It’s a reminder that courier services are a luxury add-on, not a baseline experience for restaurant delivery customers, because consumers can always choose to pick up the order themselves. It’s also a reminder that couriers are not direct employees of services like Grubhub and DoorDash, and that much like Uber and Lyft—they work as independent contractors with control over their own schedules and which types of orders to select.
Although DoorDash clarified that the company is not forcing consumers to leave a tip—and that they can choose not to if they want, it shows the power of this business model to reward or punish consumer behavior. This is backed by data as well: According to research from Paytronix, less than 1% of third-party delivery orders with a tip of $2.50 or more are not picked up, and as tips become larger, that percentage keeps dropping. Contrastingly, orders placed with no tips are left undelivered 2.6% of the time, showing a direct correlation between tipping couriers and quality of service received.
“The money they’re giving us is so low, it doesn’t even cover a quarter of a tank of gas,” one third-party delivery driver told Paytronix. “If somebody wants something, it’s usually something small ... it pays $2.25, maybe $5, so it’s really not worth my time.”
Even so, the new popup message DoorDash is rolling out has been controversial with users, with many stating that tipping should be a bonus, not an assumed cost of getting the food you ordered:
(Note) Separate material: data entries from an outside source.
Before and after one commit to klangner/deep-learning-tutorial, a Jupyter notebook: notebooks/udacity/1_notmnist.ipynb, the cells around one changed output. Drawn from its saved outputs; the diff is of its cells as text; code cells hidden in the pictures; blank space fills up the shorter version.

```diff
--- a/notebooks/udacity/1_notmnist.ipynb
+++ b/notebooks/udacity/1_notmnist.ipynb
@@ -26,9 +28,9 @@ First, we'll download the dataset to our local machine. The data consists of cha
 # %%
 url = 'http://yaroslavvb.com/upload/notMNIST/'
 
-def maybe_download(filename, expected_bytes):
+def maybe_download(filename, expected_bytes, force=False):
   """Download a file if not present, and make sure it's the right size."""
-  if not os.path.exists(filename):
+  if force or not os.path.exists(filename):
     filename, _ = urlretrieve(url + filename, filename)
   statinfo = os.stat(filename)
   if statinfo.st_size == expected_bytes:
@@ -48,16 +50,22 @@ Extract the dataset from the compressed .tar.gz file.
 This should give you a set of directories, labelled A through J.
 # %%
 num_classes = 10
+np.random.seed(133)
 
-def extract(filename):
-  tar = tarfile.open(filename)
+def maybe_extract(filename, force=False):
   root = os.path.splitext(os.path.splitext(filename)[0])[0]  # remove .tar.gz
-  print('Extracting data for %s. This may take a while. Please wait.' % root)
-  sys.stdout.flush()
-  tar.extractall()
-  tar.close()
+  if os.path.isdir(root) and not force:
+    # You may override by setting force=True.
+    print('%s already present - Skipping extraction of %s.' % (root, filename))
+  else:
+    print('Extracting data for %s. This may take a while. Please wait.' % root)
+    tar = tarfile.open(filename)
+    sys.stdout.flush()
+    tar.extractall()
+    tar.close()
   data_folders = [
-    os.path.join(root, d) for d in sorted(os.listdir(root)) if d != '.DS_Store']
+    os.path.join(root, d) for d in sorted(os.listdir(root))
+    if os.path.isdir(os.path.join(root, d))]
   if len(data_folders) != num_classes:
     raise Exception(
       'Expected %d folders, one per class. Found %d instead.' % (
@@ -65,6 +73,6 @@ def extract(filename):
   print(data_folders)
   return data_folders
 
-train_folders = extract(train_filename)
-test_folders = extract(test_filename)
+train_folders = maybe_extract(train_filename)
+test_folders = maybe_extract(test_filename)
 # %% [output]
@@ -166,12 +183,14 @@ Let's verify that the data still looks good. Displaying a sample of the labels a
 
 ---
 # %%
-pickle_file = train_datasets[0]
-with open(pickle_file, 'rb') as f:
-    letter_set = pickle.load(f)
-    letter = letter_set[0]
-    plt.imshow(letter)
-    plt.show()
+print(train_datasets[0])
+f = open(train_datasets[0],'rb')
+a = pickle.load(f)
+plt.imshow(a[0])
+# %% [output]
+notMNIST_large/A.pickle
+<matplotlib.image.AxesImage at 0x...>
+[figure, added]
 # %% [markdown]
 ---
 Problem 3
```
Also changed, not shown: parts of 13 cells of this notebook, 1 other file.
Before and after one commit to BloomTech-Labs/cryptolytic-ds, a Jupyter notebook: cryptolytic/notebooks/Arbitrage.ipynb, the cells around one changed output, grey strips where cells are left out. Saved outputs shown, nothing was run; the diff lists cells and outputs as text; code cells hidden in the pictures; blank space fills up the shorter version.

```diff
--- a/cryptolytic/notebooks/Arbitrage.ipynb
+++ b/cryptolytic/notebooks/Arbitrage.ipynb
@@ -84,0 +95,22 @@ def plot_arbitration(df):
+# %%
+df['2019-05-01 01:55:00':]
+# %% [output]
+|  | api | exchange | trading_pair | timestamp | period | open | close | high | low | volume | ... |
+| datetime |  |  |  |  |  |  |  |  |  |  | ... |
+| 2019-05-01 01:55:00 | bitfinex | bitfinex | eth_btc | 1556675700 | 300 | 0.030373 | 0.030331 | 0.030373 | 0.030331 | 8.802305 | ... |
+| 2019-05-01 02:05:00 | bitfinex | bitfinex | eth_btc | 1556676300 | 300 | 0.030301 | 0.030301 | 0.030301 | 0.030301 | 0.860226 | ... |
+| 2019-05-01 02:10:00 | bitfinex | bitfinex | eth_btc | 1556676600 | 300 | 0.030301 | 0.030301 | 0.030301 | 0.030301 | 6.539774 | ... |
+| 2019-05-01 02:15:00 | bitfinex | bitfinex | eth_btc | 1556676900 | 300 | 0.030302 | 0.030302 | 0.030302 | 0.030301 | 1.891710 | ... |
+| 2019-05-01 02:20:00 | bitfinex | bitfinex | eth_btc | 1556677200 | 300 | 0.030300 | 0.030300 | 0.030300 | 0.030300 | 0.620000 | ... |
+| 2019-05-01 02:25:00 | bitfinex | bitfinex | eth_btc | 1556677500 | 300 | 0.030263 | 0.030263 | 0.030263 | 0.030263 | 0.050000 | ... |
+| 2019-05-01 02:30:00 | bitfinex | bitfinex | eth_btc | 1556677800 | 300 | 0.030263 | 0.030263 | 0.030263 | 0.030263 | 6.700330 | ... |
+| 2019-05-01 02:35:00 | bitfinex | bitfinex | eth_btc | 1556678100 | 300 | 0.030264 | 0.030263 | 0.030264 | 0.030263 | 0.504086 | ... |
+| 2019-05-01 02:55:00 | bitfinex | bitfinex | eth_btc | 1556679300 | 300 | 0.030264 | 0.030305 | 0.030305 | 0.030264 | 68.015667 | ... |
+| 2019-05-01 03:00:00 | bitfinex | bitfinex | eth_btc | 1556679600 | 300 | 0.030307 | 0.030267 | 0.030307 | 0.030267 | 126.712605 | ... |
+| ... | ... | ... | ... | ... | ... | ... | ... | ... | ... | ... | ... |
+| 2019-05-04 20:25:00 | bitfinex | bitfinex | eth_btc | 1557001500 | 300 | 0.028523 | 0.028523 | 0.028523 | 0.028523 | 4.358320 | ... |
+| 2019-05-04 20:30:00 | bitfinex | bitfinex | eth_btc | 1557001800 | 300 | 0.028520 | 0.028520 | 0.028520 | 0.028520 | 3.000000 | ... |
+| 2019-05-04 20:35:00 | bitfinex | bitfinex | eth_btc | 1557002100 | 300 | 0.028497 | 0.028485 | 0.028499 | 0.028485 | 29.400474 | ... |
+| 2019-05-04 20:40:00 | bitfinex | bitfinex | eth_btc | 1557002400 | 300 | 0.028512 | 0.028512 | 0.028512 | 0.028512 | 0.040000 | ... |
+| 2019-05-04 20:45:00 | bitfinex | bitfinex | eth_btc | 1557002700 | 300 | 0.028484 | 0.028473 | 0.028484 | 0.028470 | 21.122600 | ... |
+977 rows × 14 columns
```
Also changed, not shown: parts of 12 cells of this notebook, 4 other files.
Other users, however, have argued that food delivery apps, which didn’t exist 15 years ago, are a modern-day luxury, and you should expect to pay more to get this service, and pay your driver a fair amount:
Following the rollout of these features, DoorDash said that it has seen a “meaningful decrease” in orders placed without gratuity. Given the apparent success DoorDash has had, it would not be surprising if Grubhub and Uber followed suit.